In fact it is another sign that the trans community is well on its way to reclaiming the fundamental rights it has long been denied. The announcement demonstrates how policies and processes for marginalised groups ought to be – empathetic and accommodating, taking into account their life experiences and the systemic disadvantages they encounter. To that effect, the decision to allow those who have been abandoned by their biological parents to register under the guardianship of their guru is commendable.

So, too, is the decision to create three gender categories in addition to ‘male’ and ‘female’ – recognising the fact that gender lies on a spectrum, and respectful of the terminology a trans person uses to describe their identity. But there are aspects that require further attention. First, what of those trans persons who may have neither parents nor gurus? Ostensibly, they ought to fall under the new Child Registration Certificate, or B-form, policy that was announced for orphaned or abandoned children – which itself ought to extend to adults.
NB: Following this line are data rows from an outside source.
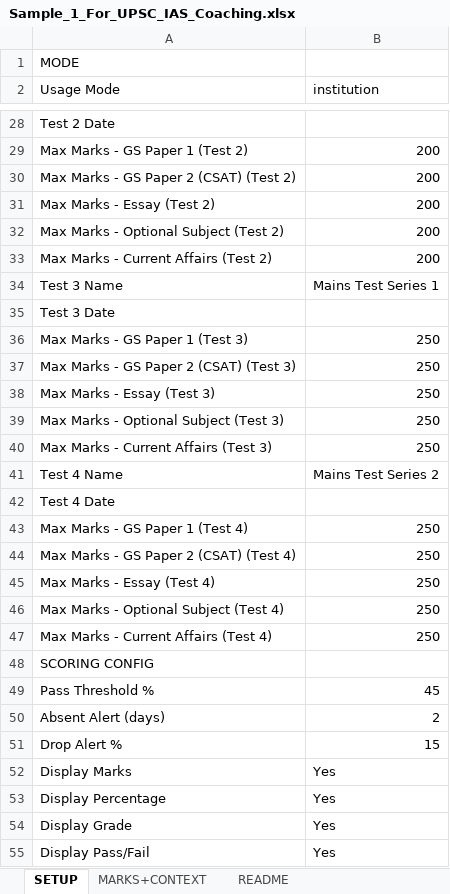
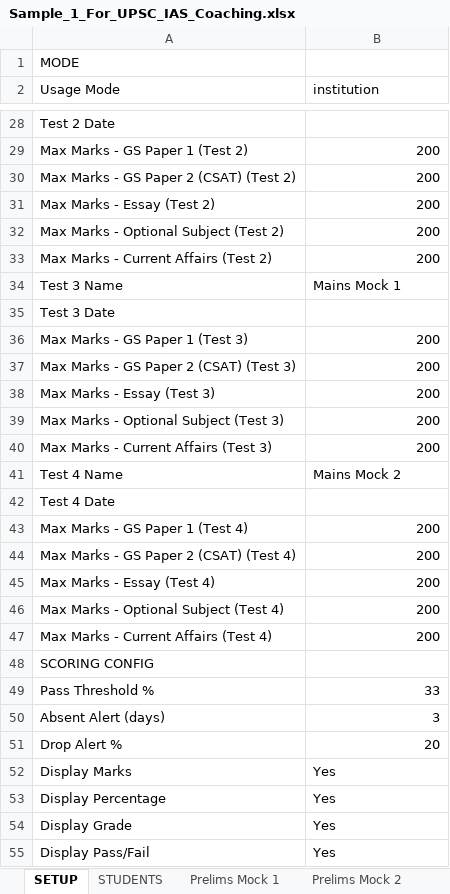
Before and after one commit to sandeephakki-qa/student-insight, an Excel workbook: samples/Sample_1_For_UPSC_IAS_Coaching.xlsx, sheet SETUP, drawn as a sheet; only a part is shown, gaps mark what is left out; values as stored, in another font and other column widths than the file's, no cell formats; the diff covers the shown part only; the diff names each change by its address in the sheet, - before the commit and + after, or states it on an @@ line.

```diff
--- a/samples/Sample_1_For_UPSC_IAS_Coaching.xlsx (sheet SETUP)
+++ b/samples/Sample_1_For_UPSC_IAS_Coaching.xlsx (sheet SETUP)
-sheet tab: MARKS+CONTEXT
+sheet tab: STUDENTS
+sheet tab: Prelims Mock 1
+sheet tab: Prelims Mock 2
-B34 (institution): Mains Test Series 1
+B34 (institution): Mains Mock 1
-B36:B40 (institution): 250
+B36:B40 (institution): 200
-B41 (institution): Mains Test Series 2
+B41 (institution): Mains Mock 2
-B43:B47 (institution): 250
+B43:B47 (institution): 200
-B49 (institution): 45
+B49 (institution): 33
-B50 (institution): 2
+B50 (institution): 3
-B51 (institution): 15
+B51 (institution): 20
```
Also changed, not shown: 4 edited cells elsewhere in this sheet, sheet STUDENTS, sheet README, other sheet tabs, cell formats, samples/Sample_2_For_MBBS_College_Lecturer.xlsx, samples/Sample_4_For_School_Class_Teacher.xlsx, 14 other files.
The authority must act swiftly to provide clarity on this potential lacuna, not only for the transgender population but also for all those denied CNICs for want of documented parentage. Second, a policy is only as good as its implementation. While Nadra already allowed for gender identification on CNICs to be assigned solely “as per applicant’s appearance or desire”, many have argued that this is not the case in practice.
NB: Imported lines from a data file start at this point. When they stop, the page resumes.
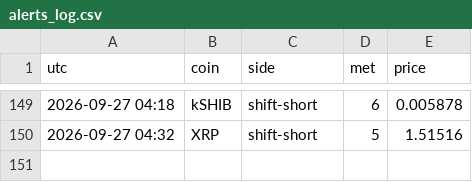
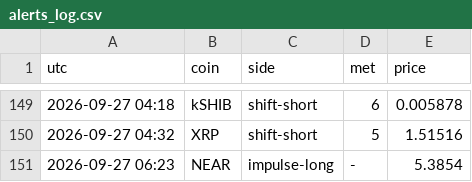
Before and after one commit to pleeb756/Setup-grader-alerts-, a CSV file: alerts_log.csv, drawn as a sheet; only a part is shown, gaps mark what is left out.

Commit message:
Update alert state

```diff
--- a/alerts_log.csv
+++ b/alerts_log.csv
@@ -150 +150,2 @@ utc,coin,side,met,price
 2026-09-27 04:32,XRP,shift-short,5,1.51516
+2026-09-27 06:23,NEAR,impulse-long,-,5.3854
```
Also changed, not shown: 1 other file.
Going by the provisional census results, there are 10,418 transgender Pakistanis and, according to Nadra, as of April only 1,681 have been registered, which means that at least 84pc of the trans population lack primary proof of identity. Reaching this underserviced group will require sensitisation of Nadra employees on transgender rights and related issues, procedural training on the updated policy and registration outreach initiatives.

In a nutshell, policies that seek to mainstream disenfranchised groups must be wholeheartedly embraced, and enacted in both letter and spirit in the larger interest of the society.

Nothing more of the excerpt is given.